KABUL: Heavy explosions, rockets and gunfire rattled Kabul on Sunday as the Taliban launched a ‘spring offensive’ with multiple attacks targeting Western embassies, Nato’s headquarters and the parliament building.
The assault, one of the most serious on the capital since US-backed Afghan forces toppled the Taliban regime in 2001, highlighted the ability of militants to strike the heavily-guarded diplomatic zone even after more than 10 years of war.
Heavy fighting erupted again more than five hours after the Taliban first struck, as dusk was falling over the capital. Several Afghan parliamentarians joined security forces repelling attackers from a roof near parliament.
Large explosions shook the diplomatic enclave of Kabul. Billows of black smoke rose from embassies while rocket-propelled grenades whizzed overhead. Heavy gunfire could be heard from many directions as Afghan security forces tried to repel Taliban fighters.

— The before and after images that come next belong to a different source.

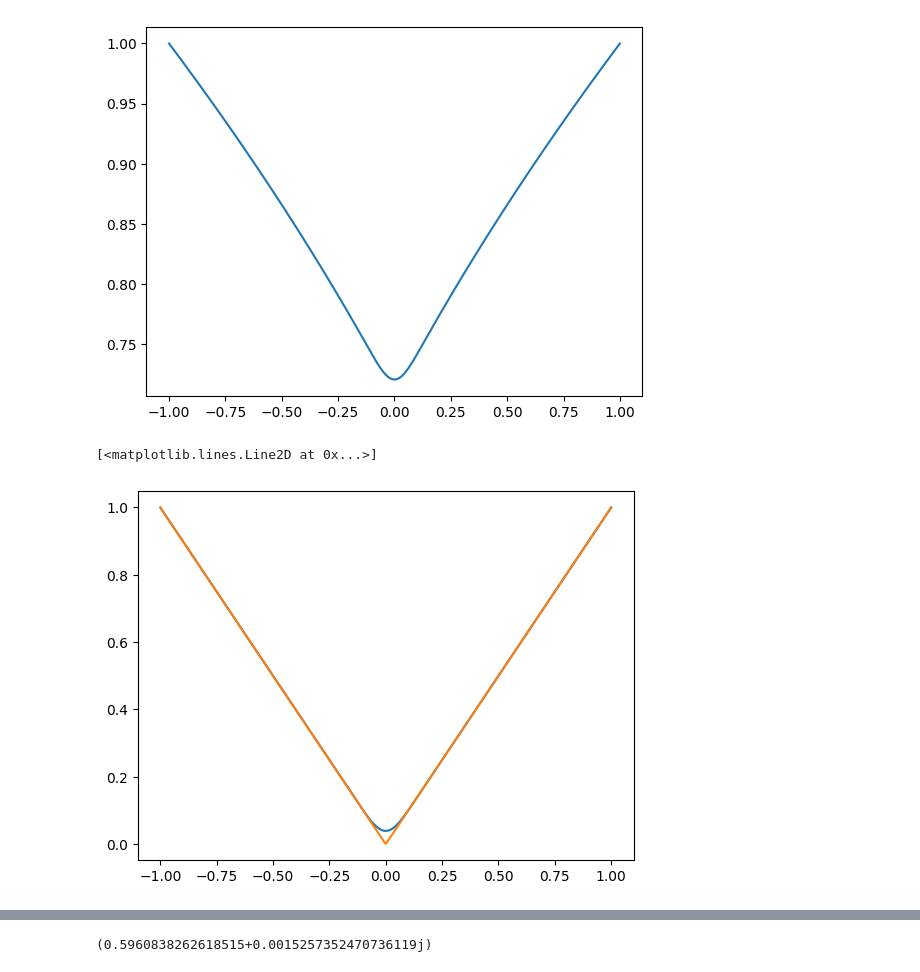
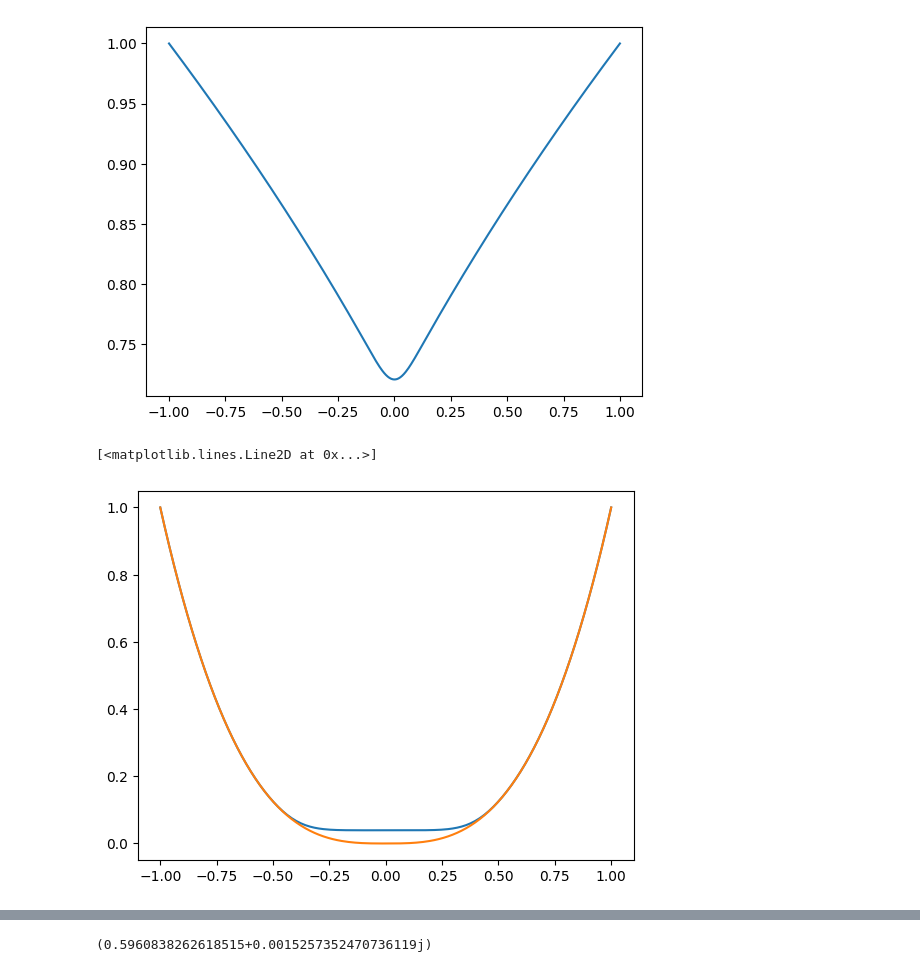
Before and after one commit to ichuang/pyqsp, a Jupyter notebook: test_notebook.ipynb, the cells around one changed output, grey strips where cells are left out. Drawn from its saved outputs; the diff is of its cells as text; code cells hidden in the pictures.

```diff
--- a/test_notebook.ipynb
+++ b/test_notebook.ipynb
@@ -84,17 +84,25 @@ plt.plot(X, Y)
 # %%
 # Performs test which interlinks an inverse Chebyshev gadget with the second Chebyshev polynomial
 
+G_cubic = AtomicGadget([[0, np.pi/3, -np.pi/3, 0]], [[0, 0, 0]], label="G_cubic")
 G_cheb = AtomicGadget([[0, 0, 0]], [[0, 0]], label="G_cheb")
-G_id = G_sqrt.interlink(G_cheb, [
+
+G_id_1 = G_cubic.interlink(G_sqrt, [
+    (('G_cubic', 0), ('G_sqrt', 0), None)
+])
+
+G_id_2 = G_id_1.interlink(G_cheb, [
     (('G_sqrt', 0), ('G_cheb', 0), None)
 ])
 
-fn_2 = lambda x : G_id.get_qsp_unitary(('G_cheb', 0))({('G_sqrt', 0) : x})[0][0]
+fn_2 = lambda x : G_id_2.get_qsp_unitary(('G_cheb', 0))({('G_cubic', 0) : x})[0][0]
 data = [fn_2(x) for x in tqdm(np.linspace(-1, 1, 200))]
 # %%
 # IT WORKS!
+X = np.linspace(-1, 1, 200)
 plt.plot(np.linspace(-1, 1, 200), data)
-plt.plot(X, np.abs(X))
+plt.plot(X, np.abs(X) ** 3)
+#plt.plot(X, np.abs(X))
 # %% [output]
 [<matplotlib.lines.Line2D at 0x...>]
-[figure, old version]
+[figure, new version]
```
Also changed, not shown: parts of 1 cell of this notebook.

Taliban fighters, some of them dressed in women’s burqas, also launched simultaneous assaults in three other provinces of Afghanistan.
In the eastern city of Jalalabad, they attacked a foreign force base near a school and a blast went off near the airport.
The ministry of interior said 19 insurgents, including suicide bombers, died in the encounters across the country and two were captured. Fourteen police officers and nine civilians were wounded.
Japan’s Kyodo news agency said three rockets landed in the Japanese embassy but nobody was hurt and staff had evacuated to a nearby air raid shelter. Militants also attacked government buildings in Lugar province, and a police facility in the town of Gardez in Paktya province.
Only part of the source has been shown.